  2. Interesting. I am not familiar with her. I need to look. I may still have that! It was always a favorite of mine.

  3. Interesting about the rainbow. TFS Janice

  4. This comment has been removed by the author.

  5. This comment has been removed by the author.

  6. This comment has been removed by the author.

  7. This comment has been removed by the author.

  8. This comment has been removed by the author.

  9. This comment has been removed by the author.

  10. This comment has been removed by the author.

  11. My apologies...I wrote too much in response to your interest in Barbara Merry and then typed a new post accidentally on your 4th of July post.
    I'm admittedly not good with the internet! However...we own 5 of her rugs as written on your other post. I first met her in the 1980s at the ATHA biennial held in Portland. She gave a wonderful presentation on her work and have met her numerous times over the past thirty years. Great...lively...inspiring...
    Lovely. Think of what you want to know about her rugs. Happy to help...

  12. Interesting!,! Read about her in a rug hooking magazine, years ago,,,,
    Like her work very much!

  13. Hmmmm....I am not familiar with her, nor her work. It is a very uniquely primitive style and I a ma still trying to decide if I love or merely "admire"? That "Merrys" one certainly yanks at my heart....will have to let them sink in a bit more...and look back at your other post with her rugs. ~Robin~

  14. wow, this is an amazing thread! I am so in love with her story and your finds. I'll have to look at past Rug Hooking mags to read up on her. I can't imagine how excited you must've been when you found those two on etsy! I'm searching for rugs by Molly Nye Tobey of R.I. and havent been this lucky yet!

    1. Molly tobey rugs are out there...not easy to find.
      Other than the 50 states at shelburne most were given as gifts to family and friends. Jessye Turbayne did a very nice display of them in one of her books. The Tobeys and Hammond are still very much in the Rumstick Point area of Rhode Island. Her rugs are a different primitive perspective than Barbara Merry. Molly was an incredibly productive little woman of barely q00 lbs. She used anything she could get her hands on to hook with...skeins of yarn
      too. Good luck with your search.

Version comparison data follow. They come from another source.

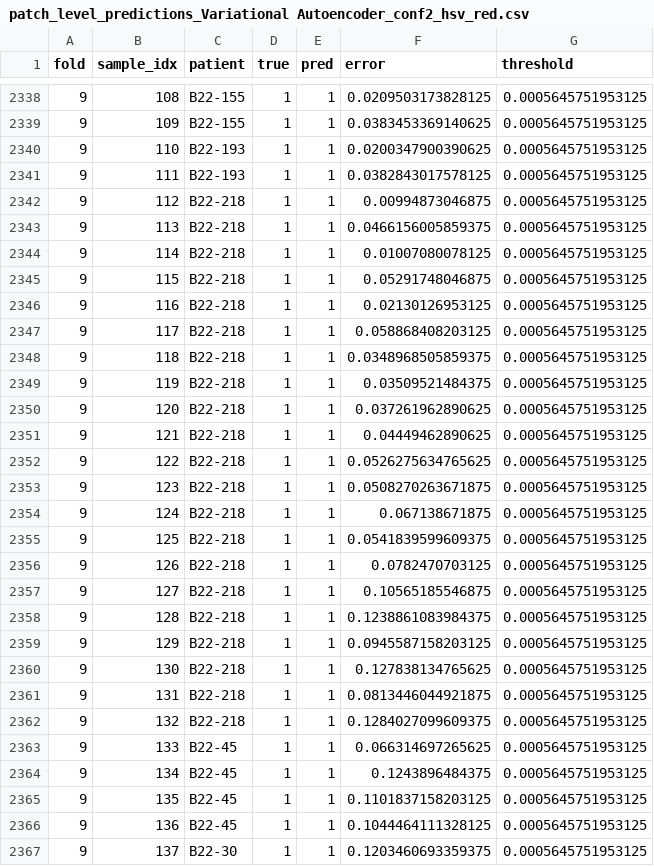
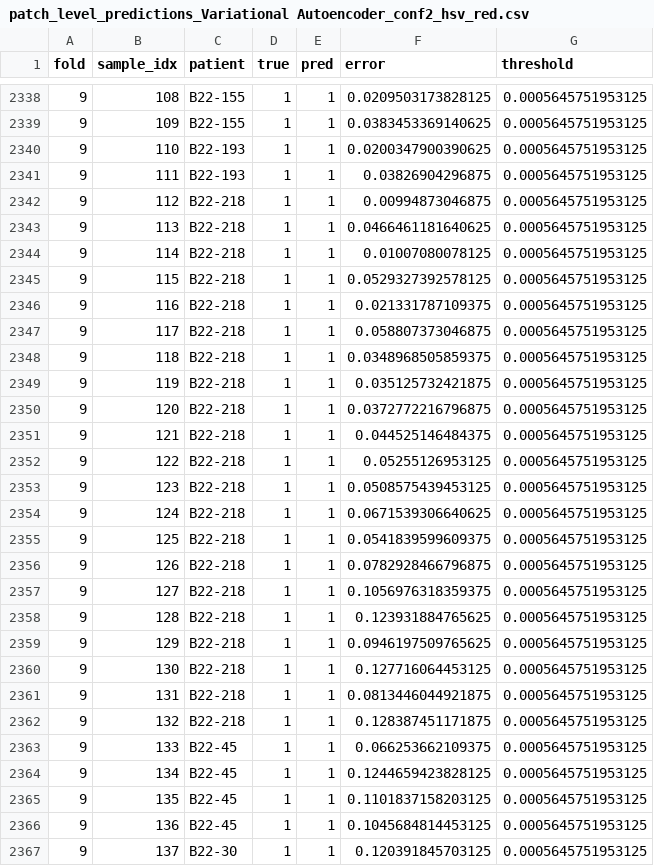
Before and after one commit to AgustinaLazzati/Medical-Imaging, a CSV file: crossvalidation/patch_level_predictions_Variational Autoencoder_conf2_hsv_red.csv, drawn as a sheet; only a part is shown, gaps mark what is left out; the diff covers the shown part only.

Commit message:
RESULTS NOTE CORRECTED + all crossvalidation models

```diff
--- a/crossvalidation/patch_level_predictions_Variational Autoencoder_conf2_hsv_red.csv
+++ b/crossvalidation/patch_level_predictions_Variational Autoencoder_conf2_hsv_red.csv
@@ -2340,28 +2340,28 @@ fold,sample_idx,patient,true,pred,error,threshold
 9,110,B22-193,1,1,0.0200347900390625,0.0005645751953125
-9,111,B22-193,1,1,0.0382843017578125,0.0005645751953125
+9,111,B22-193,1,1,0.03826904296875,0.0005645751953125
 9,112,B22-218,1,1,0.00994873046875,0.0005645751953125
-9,113,B22-218,1,1,0.0466156005859375,0.0005645751953125
+9,113,B22-218,1,1,0.0466461181640625,0.0005645751953125
 9,114,B22-218,1,1,0.01007080078125,0.0005645751953125
-9,115,B22-218,1,1,0.05291748046875,0.0005645751953125
-9,116,B22-218,1,1,0.02130126953125,0.0005645751953125
-9,117,B22-218,1,1,0.058868408203125,0.0005645751953125
+9,115,B22-218,1,1,0.0529327392578125,0.0005645751953125
+9,116,B22-218,1,1,0.021331787109375,0.0005645751953125
+9,117,B22-218,1,1,0.058807373046875,0.0005645751953125
 9,118,B22-218,1,1,0.0348968505859375,0.0005645751953125
-9,119,B22-218,1,1,0.03509521484375,0.0005645751953125
-9,120,B22-218,1,1,0.037261962890625,0.0005645751953125
-9,121,B22-218,1,1,0.04449462890625,0.0005645751953125
-9,122,B22-218,1,1,0.0526275634765625,0.0005645751953125
-9,123,B22-218,1,1,0.0508270263671875,0.0005645751953125
-9,124,B22-218,1,1,0.067138671875,0.0005645751953125
+9,119,B22-218,1,1,0.035125732421875,0.0005645751953125
+9,120,B22-218,1,1,0.0372772216796875,0.0005645751953125
+9,121,B22-218,1,1,0.044525146484375,0.0005645751953125
+9,122,B22-218,1,1,0.05255126953125,0.0005645751953125
+9,123,B22-218,1,1,0.0508575439453125,0.0005645751953125
+9,124,B22-218,1,1,0.0671539306640625,0.0005645751953125
 9,125,B22-218,1,1,0.0541839599609375,0.0005645751953125
-9,126,B22-218,1,1,0.0782470703125,0.0005645751953125
-9,127,B22-218,1,1,0.10565185546875,0.0005645751953125
-9,128,B22-218,1,1,0.1238861083984375,0.0005645751953125
-9,129,B22-218,1,1,0.0945587158203125,0.0005645751953125
-9,130,B22-218,1,1,0.127838134765625,0.0005645751953125
+9,126,B22-218,1,1,0.0782928466796875,0.0005645751953125
+9,127,B22-218,1,1,0.1056976318359375,0.0005645751953125
+9,128,B22-218,1,1,0.123931884765625,0.0005645751953125
+9,129,B22-218,1,1,0.0946197509765625,0.0005645751953125
+9,130,B22-218,1,1,0.127716064453125,0.0005645751953125
 9,131,B22-218,1,1,0.0813446044921875,0.0005645751953125
-9,132,B22-218,1,1,0.1284027099609375,0.0005645751953125
-9,133,B22-45,1,1,0.066314697265625,0.0005645751953125
-9,134,B22-45,1,1,0.1243896484375,0.0005645751953125
+9,132,B22-218,1,1,0.128387451171875,0.0005645751953125
+9,133,B22-45,1,1,0.066253662109375,0.0005645751953125
+9,134,B22-45,1,1,0.1244659423828125,0.0005645751953125
 9,135,B22-45,1,1,0.1101837158203125,0.0005645751953125
-9,136,B22-45,1,1,0.1044464111328125,0.0005645751953125
-9,137,B22-30,1,1,0.1203460693359375,0.0005645751953125
+9,136,B22-45,1,1,0.1045684814453125,0.0005645751953125
+9,137,B22-30,1,1,0.120391845703125,0.0005645751953125
```
Also changed, not shown: 140 edited cells elsewhere in this file, crossvalidation/patch_level_predictions_Autoencoder_conf2_hsv_red.csv, crossvalidation/patch_level_predictions_Variational Autoencoder_conf3_hsv_red.csv, 10 other files.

Thanks for taking the time to visit and I always welcome comments.